August 17, 2017
Mental Health and the Artistic Process
I’ll admit it, I’m no better at avoiding distractions than the next gal. My various cell phone apps call to me, even with the notifications turned off. I want to feel connected to people and popular! I want to have “things going on.” I work on my computer while intermittently checking my phone. I check my phone while watching TV or a movie. I walk down the street checking my phone at times. Not surprisingly, I definitely have a love/hate relationship with my cell phone. I’m definitely into it, but seriously question (and doubt) if it’s enhancing the quality of my life in any way.
Sometimes I’m on my phone because I feel so busy and want to maximize my time efficiency and other times it’s because I’m actively or unconsciously looking for a distraction. Maybe I don’t want to be working or I’m putting off my workout. Maybe I don’t really want to interact with anyone in that moment or I’m feeling vulnerable being alone and want to look like I’m doing something.
In case you haven’t guessed at this point, I’m no guru! I haven’t gotten this cell phone distraction thing licked. I’m not technologically enlightened, so sadly I cannot shed my cell phone wisdom on you–sorry! All I can do is notice my own patterns–to bring awareness to them. To ask in the moment if it’s working for me or not.

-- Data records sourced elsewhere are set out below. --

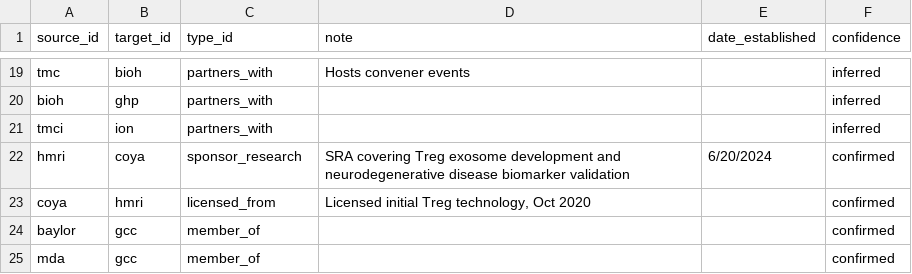
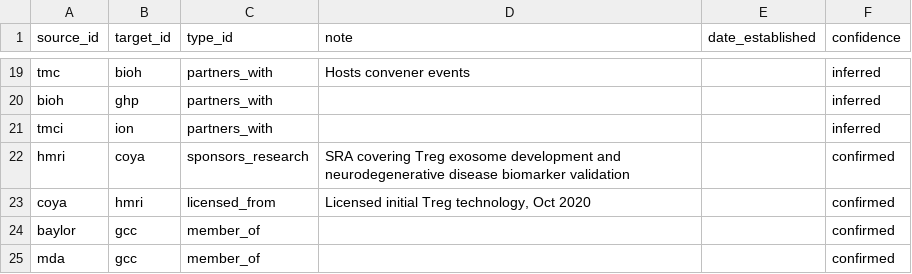
Before and after one commit to kat-does-biotech/houston-biotech-map, a CSV file: data/edges.csv, drawn as a sheet; only a part is shown, gaps mark what is left out.

```diff
--- a/data/edges.csv
+++ b/data/edges.csv
@@ -21,3 +21,3 @@ bioh,ghp,partners_with,,,inferred
 tmci,ion,partners_with,,,inferred
-hmri,coya,sponsor_research,SRA covering Treg exosome development and neurodegenerative disease biomarker validation,6/20/2024,confirmed
+hmri,coya,sponsors_research,SRA covering Treg exosome development and neurodegenerative disease biomarker validation,,confirmed
 coya,hmri,licensed_from,"Licensed initial Treg technology, Oct 2020",,confirmed
```
Also changed, not shown: 1 other file.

Those moments when I notice and check in with myself are quite lovely, actually. I had one last night—ironically right before a majorly distracted moment! I left the house here in Rio at twilight to go on a run. I ran a half hour along the beach in one direction and then turned around and strolled home, just to relax and have some “me” time. I noticed I didn’t want to be listening to my music, so I took my headphones off and took in my surroundings. It was nice to just connect and be present to what was around me. Then . . . I took out my cell phone and started texting my Dad. I was feeling a bit melancholy and just missing the comforts of familiar places and faces. Before I knew it, someone rode by me on the sidewalk on a bike and tried to snatch the phone right out of my hand! As much as I dislike the robbery here and having to feel like I’m on the defensive, I had to look at my own behavior too. I was walking around distracted. I felt I couldn’t be present to my feelings and wait until I got home (5 minutes) to text. And it alarms me that I’m not alone in this. Walking down the street on your phone is not common here in Rio (probably because of the aforementioned thieves!), but it definitely is in Chicago and many other places in the US. We’ve all got headphones in or are texting. And I’m not saying that’s a BAD thing. I’m just saying it IS.
So, I wonder . . . what can I do to change this? I’ve already turned off all my notifications–and that does help. It would really be like crack if I didn’t! But when I think about my day, about what I want to be present to . . . I want more nature. I want a slower pace. I want to connect with people. I want quiet time with myself and for my spiritual practices, like meditation. None of that involves my cell phone. Yet it’s become so convenient! I want my music while I run, so I bring my phone. I want to listen to podcasts or audiobooks while I walk to work, so I have my phone for that. I sometimes need to be available by email or text for work-related items, so I keep my phone on me during work hours. I use my phone as an alarm, so I keep it by my bed. And once it’s there . . . then I can get distracted by all the bells and whistles that come with my phone and it’s plentiful apps.
I think about going against the grain and going back to an old school phone . . . or leaving my phone at the office and only using it during certain hours. But “OH, THE FOMO!” What if my friends text me to make plans? What if I miss out on a great chat with my family? What if that cutie from Tinder messages me and I don’t get to meet up with him? I’ll have to get a separate alarm clock, another way to listen to music while working out . . . I don’t know . . . but I’m starting to seriously question what’s worth it. I’ve become clear that I enjoy a slower pace of life and the sense that I DO have time. I’m sick of telling myself I don’t have time to fit it all in–it’s a harmful message. The cell phone seems like part of this equation to me–maybe a big part. I’d love to hear other people’s experiences and evolutions with their cell phone–what have you tried and how’s it working? What’s your relationship like with your smartphone?
While I haven’t kicked distraction to the curb, I have learned how to recognize it when it’s happening, not beat myself up for it (too much) and make a conscious choice to address it, or not. Over the years, I’ve learned to make friends with distraction as it arises in my meditations, which in turn helps me to notice my experience with distraction in the rest of my life. I’m now able to look at it much more neutrally, let myself be where I’m at in the change process and to observe what feels like the right path forward for me. If you’ve been feeling distracted lately or struggling to meditate because of so many distractions, I invite you to join me for a free webinar on Thursday, March 10, 2016 at 1pm EST, 10am PST. Decide to be present with me for this hour and register now!